---- DATASET RECORDS
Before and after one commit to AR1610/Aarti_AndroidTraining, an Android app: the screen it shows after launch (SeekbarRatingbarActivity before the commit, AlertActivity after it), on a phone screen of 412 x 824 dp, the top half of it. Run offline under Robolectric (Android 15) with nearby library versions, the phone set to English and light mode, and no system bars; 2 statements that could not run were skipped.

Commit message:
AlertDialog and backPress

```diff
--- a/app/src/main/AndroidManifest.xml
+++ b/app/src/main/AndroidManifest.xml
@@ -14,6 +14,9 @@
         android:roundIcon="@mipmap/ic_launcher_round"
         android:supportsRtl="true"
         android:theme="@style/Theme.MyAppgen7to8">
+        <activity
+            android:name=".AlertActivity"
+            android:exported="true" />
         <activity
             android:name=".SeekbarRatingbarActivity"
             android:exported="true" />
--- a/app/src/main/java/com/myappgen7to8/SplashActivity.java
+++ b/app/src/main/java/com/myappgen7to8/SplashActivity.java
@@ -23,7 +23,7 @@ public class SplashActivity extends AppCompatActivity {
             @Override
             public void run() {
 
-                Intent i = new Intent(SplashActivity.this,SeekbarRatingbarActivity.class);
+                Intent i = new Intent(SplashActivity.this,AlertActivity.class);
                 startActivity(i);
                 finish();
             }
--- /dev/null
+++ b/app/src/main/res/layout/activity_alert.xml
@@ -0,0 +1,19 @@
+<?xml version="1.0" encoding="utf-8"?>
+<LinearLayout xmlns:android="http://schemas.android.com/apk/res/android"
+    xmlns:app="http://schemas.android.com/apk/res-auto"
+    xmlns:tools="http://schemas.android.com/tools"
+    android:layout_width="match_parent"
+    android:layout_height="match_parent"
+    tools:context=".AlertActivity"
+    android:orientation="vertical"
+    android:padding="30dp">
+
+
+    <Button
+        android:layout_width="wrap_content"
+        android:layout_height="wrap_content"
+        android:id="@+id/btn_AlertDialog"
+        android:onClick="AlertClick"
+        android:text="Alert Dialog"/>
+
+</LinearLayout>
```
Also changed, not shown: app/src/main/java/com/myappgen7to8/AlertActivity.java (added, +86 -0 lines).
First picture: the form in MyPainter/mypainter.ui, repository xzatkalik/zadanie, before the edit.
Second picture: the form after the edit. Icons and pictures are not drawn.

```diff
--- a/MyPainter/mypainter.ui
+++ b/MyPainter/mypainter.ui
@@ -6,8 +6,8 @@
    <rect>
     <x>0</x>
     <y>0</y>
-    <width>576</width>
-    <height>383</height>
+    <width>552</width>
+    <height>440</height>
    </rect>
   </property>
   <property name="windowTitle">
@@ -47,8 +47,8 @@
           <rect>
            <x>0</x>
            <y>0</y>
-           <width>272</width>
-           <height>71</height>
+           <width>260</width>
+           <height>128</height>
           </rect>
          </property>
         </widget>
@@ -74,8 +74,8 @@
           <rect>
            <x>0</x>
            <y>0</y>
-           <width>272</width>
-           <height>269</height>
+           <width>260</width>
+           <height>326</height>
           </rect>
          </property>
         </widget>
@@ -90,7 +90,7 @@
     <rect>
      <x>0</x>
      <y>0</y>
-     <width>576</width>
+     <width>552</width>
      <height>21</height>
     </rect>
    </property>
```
--------
---- DATASET RECORDS
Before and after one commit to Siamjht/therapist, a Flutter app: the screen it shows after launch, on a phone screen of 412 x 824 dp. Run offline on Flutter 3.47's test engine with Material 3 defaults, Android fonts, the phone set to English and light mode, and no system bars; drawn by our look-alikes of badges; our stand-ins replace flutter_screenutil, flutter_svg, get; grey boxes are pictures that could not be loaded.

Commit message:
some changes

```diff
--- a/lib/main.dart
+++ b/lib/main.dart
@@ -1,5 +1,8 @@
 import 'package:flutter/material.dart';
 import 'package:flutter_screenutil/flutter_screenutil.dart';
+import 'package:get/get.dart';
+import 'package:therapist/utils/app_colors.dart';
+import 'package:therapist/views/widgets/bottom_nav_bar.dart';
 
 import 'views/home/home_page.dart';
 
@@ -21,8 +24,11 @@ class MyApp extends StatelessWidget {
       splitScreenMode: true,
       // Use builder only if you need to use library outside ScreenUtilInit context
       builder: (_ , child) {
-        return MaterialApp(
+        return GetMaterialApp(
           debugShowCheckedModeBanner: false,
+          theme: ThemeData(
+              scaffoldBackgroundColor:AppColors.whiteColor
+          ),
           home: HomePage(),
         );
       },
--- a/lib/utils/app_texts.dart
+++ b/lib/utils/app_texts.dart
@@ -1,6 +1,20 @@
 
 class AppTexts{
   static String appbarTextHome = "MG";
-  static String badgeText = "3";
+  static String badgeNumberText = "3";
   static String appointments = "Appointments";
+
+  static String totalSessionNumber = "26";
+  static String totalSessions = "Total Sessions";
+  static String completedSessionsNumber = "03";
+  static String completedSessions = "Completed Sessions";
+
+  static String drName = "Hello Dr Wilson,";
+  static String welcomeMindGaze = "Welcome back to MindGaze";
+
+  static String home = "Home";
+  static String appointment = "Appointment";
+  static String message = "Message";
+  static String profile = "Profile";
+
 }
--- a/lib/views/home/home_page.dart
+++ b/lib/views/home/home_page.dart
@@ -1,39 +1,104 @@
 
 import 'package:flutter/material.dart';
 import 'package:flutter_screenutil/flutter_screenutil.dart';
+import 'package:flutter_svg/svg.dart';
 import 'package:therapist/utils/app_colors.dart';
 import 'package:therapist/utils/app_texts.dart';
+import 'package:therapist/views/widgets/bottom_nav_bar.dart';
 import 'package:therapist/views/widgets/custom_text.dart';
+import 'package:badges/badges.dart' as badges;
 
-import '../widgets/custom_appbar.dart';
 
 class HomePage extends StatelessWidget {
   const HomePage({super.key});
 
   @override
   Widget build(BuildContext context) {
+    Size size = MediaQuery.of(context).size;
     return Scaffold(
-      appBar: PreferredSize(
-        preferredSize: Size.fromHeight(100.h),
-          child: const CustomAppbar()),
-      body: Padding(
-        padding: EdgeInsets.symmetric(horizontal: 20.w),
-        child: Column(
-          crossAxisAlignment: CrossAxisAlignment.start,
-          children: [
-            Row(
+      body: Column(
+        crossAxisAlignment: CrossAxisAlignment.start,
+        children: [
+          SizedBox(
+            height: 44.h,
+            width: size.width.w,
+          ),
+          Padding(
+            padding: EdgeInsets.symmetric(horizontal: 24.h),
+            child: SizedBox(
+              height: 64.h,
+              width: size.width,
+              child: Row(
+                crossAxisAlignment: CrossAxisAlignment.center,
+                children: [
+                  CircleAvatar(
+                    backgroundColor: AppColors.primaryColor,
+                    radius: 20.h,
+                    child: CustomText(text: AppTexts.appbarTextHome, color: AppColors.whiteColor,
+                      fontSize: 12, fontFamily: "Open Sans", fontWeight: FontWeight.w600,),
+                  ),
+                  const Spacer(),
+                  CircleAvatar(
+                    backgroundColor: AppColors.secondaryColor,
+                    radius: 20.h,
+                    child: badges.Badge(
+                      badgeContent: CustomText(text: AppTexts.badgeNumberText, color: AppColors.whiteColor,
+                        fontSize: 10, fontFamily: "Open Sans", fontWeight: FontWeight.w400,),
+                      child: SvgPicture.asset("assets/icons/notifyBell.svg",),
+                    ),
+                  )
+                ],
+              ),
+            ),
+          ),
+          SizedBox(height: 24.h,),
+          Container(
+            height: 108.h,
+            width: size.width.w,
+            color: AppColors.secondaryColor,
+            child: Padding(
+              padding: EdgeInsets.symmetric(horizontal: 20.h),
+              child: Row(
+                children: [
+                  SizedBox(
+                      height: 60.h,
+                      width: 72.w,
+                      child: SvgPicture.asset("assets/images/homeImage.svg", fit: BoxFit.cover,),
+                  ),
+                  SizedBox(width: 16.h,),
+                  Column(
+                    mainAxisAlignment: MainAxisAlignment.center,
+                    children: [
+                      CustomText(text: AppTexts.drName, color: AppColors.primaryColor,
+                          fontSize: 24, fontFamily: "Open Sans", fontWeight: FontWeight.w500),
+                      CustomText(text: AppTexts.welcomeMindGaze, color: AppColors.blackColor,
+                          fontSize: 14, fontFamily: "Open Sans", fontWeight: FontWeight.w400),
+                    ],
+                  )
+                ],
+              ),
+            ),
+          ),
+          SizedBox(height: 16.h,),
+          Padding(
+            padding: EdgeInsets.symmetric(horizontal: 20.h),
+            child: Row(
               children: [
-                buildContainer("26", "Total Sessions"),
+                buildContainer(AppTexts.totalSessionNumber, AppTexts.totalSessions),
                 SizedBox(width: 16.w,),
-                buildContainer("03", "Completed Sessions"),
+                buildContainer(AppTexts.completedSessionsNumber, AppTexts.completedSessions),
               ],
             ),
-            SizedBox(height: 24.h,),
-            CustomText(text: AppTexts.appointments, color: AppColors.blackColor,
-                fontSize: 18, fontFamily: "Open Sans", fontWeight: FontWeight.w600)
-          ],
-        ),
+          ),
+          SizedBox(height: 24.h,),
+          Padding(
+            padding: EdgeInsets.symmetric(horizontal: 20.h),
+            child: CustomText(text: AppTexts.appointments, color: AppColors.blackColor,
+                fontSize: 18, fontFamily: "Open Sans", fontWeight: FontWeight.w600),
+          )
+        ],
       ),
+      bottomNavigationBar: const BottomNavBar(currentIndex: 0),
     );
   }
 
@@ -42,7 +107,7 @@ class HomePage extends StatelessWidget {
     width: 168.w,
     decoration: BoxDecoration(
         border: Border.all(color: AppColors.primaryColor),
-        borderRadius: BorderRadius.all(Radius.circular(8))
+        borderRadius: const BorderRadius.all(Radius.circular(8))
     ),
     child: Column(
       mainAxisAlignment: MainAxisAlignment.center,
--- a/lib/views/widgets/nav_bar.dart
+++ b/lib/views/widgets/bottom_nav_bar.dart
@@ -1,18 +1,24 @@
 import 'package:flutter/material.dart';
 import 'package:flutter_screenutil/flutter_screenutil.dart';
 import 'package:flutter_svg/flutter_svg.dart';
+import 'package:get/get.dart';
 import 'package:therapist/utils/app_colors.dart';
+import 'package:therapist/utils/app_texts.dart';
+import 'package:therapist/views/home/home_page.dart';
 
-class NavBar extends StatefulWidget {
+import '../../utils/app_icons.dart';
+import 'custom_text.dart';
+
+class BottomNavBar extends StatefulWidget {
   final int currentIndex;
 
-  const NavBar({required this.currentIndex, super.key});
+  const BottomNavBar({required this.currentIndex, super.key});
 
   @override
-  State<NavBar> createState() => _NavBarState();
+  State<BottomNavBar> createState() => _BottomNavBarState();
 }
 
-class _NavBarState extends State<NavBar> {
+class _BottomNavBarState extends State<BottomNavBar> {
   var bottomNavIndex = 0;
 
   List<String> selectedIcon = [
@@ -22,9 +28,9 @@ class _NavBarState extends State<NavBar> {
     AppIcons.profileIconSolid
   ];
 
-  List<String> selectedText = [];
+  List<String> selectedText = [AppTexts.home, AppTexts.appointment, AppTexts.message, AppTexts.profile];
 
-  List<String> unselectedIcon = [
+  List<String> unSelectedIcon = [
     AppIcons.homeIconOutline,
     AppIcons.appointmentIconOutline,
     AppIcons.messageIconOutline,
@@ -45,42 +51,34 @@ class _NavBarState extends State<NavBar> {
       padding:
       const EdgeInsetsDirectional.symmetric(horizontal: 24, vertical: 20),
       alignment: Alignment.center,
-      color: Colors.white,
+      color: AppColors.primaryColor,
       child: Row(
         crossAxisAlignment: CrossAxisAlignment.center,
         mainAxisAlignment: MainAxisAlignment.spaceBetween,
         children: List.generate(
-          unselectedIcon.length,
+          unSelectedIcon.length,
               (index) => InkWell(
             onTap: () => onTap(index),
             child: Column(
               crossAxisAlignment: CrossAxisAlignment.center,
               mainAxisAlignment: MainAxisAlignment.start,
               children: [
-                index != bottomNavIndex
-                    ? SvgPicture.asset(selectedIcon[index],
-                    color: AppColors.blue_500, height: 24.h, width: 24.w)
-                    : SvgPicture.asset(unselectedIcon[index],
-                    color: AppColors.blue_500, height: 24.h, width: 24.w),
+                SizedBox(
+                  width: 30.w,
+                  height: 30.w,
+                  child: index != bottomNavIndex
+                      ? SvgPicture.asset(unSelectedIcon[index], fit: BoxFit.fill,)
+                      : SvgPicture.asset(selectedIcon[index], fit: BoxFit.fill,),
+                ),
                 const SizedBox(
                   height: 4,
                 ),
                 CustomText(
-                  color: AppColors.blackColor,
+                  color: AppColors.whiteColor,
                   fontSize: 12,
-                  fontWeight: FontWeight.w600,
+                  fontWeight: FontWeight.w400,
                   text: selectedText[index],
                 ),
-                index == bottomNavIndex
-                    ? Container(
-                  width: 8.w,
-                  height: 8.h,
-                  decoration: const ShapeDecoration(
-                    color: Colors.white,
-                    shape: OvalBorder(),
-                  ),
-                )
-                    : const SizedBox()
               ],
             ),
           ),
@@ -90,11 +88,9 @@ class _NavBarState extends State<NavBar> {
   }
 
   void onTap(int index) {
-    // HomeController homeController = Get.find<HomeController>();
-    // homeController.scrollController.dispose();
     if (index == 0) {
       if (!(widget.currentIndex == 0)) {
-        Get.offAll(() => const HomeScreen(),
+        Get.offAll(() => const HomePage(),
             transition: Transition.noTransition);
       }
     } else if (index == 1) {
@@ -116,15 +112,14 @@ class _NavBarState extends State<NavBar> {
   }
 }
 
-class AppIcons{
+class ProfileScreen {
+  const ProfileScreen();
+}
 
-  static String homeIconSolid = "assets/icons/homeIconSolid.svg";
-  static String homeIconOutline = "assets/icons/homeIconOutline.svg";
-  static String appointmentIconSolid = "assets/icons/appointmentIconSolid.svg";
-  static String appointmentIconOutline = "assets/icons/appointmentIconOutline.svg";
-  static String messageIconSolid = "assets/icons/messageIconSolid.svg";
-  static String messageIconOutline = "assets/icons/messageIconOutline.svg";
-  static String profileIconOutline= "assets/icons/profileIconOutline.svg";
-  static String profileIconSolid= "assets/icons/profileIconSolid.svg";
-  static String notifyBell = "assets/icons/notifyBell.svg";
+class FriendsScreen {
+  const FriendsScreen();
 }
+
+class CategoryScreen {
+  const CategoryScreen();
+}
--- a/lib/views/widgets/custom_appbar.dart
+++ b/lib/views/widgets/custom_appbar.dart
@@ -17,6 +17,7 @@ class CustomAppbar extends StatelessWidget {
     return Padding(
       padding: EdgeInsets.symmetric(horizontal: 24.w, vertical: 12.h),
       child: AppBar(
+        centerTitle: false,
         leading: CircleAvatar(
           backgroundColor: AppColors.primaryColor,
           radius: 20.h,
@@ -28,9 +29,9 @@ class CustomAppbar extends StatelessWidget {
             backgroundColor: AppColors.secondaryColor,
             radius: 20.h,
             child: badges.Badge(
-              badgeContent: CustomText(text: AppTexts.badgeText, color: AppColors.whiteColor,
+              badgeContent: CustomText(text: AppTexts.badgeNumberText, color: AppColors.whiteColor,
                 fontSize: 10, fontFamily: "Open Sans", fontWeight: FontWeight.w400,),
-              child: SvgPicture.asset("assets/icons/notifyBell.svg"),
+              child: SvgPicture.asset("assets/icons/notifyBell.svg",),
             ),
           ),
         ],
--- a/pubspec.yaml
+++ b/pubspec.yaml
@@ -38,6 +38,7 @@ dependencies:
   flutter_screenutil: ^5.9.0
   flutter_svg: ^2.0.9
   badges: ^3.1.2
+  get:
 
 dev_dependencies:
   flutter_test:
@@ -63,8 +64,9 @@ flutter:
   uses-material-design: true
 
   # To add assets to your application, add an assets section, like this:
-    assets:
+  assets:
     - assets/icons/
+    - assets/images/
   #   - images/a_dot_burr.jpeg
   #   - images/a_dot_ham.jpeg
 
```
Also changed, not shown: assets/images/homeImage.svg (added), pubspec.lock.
--------
* **PROBLEM DETAILS**
Show each line of the records above containing "BottomNavBar".

* **EXERCISE OUTPUT**
+      bottomNavigationBar: const BottomNavBar(currentIndex: 0),
+class BottomNavBar extends StatefulWidget {
+  const BottomNavBar({required this.currentIndex, super.key});
+  State<BottomNavBar> createState() => _BottomNavBarState();
+class _BottomNavBarState extends State<BottomNavBar> {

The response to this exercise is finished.